Start of Recorded information
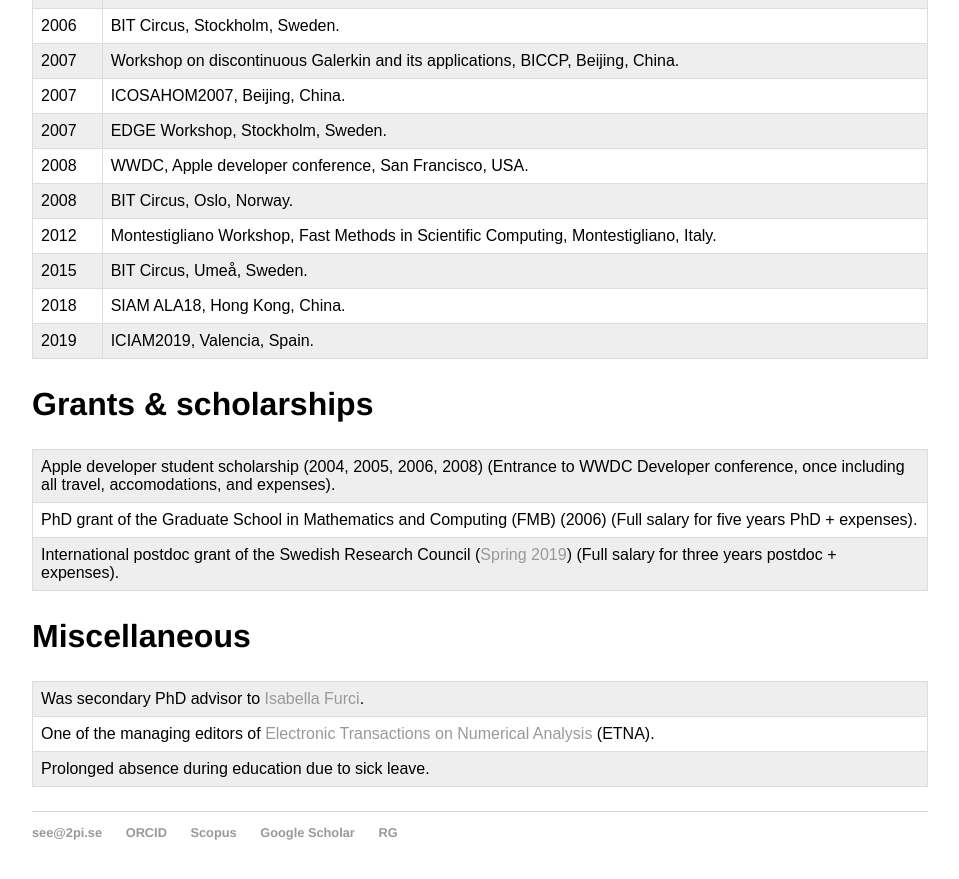
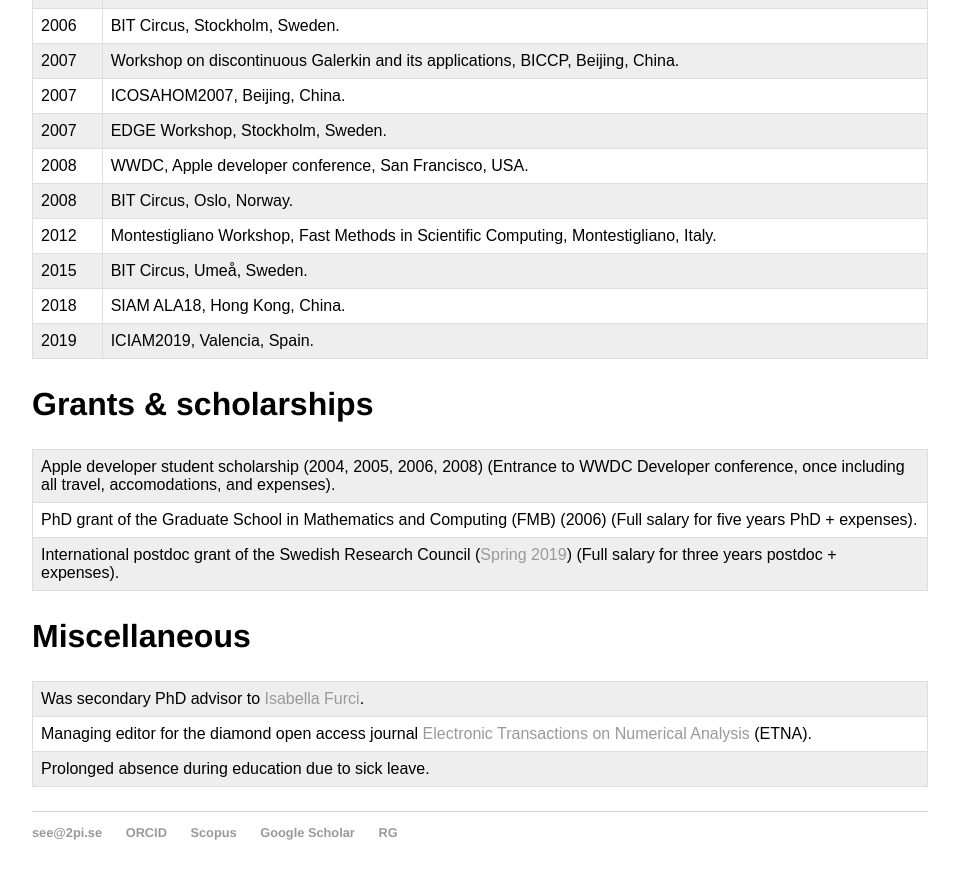
Before and after one commit to sverek/sverek.github.io, a Jekyll site: the page built from cv/index.html, in a window 1280 px wide and 900 px high, scrolled down 1051 px. Shown: the top 879 px of the window, without its empty margins (160-1119 px from the left). Built offline with Jekyll 4.4.1, drawn with Linux system fonts in a browser that asks for light colours.

Commit message:
added text

```diff
--- a/cv/index.html
+++ b/cv/index.html
@@ -74,7 +74,7 @@ tr:nth-child(odd) {
     <h2>Miscellaneous</h2>
     <table>
     <tr><td>Was secondary PhD advisor to <a href="https://scholar.google.se/citations?user=012cWm0AAAAJ">Isabella Furci</a>.</td></tr>
-    <tr><td>One of the managing editors of <a href="http://etna.mcs.kent.edu/">Electronic Transactions on Numerical Analysis</a> (ETNA).</td></tr>
+    <tr><td>Managing editor for the diamond open access journal <a href="http://etna.math.kent.edu">Electronic Transactions on Numerical Analysis</a> (ETNA).</td></tr>
     <tr><td>Prolonged absence during education due to sick leave.</td></tr>
     </table>
   </p>
```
End of Recorded information
▶ _Problem_
Would you retype every line shown above exactly, leaving the pictures aside?

▶ _Answer box_
Before and after one commit to sverek/sverek.github.io, a Jekyll site: the page built from cv/index.html, in a window 1280 px wide and 900 px high, scrolled down 1051 px. Shown: the top 879 px of the window, without its empty margins (160-1119 px from the left). Built offline with Jekyll 4.4.1, drawn with Linux system fonts in a browser that asks for light colours.

Commit message:
added text

```diff
--- a/cv/index.html
+++ b/cv/index.html
@@ -74,7 +74,7 @@ tr:nth-child(odd) {
     <h2>Miscellaneous</h2>
     <table>
     <tr><td>Was secondary PhD advisor to <a href="https://scholar.google.se/citations?user=012cWm0AAAAJ">Isabella Furci</a>.</td></tr>
-    <tr><td>One of the managing editors of <a href="http://etna.mcs.kent.edu/">Electronic Transactions on Numerical Analysis</a> (ETNA).</td></tr>
+    <tr><td>Managing editor for the diamond open access journal <a href="http://etna.math.kent.edu">Electronic Transactions on Numerical Analysis</a> (ETNA).</td></tr>
     <tr><td>Prolonged absence during education due to sick leave.</td></tr>
     </table>
   </p>
```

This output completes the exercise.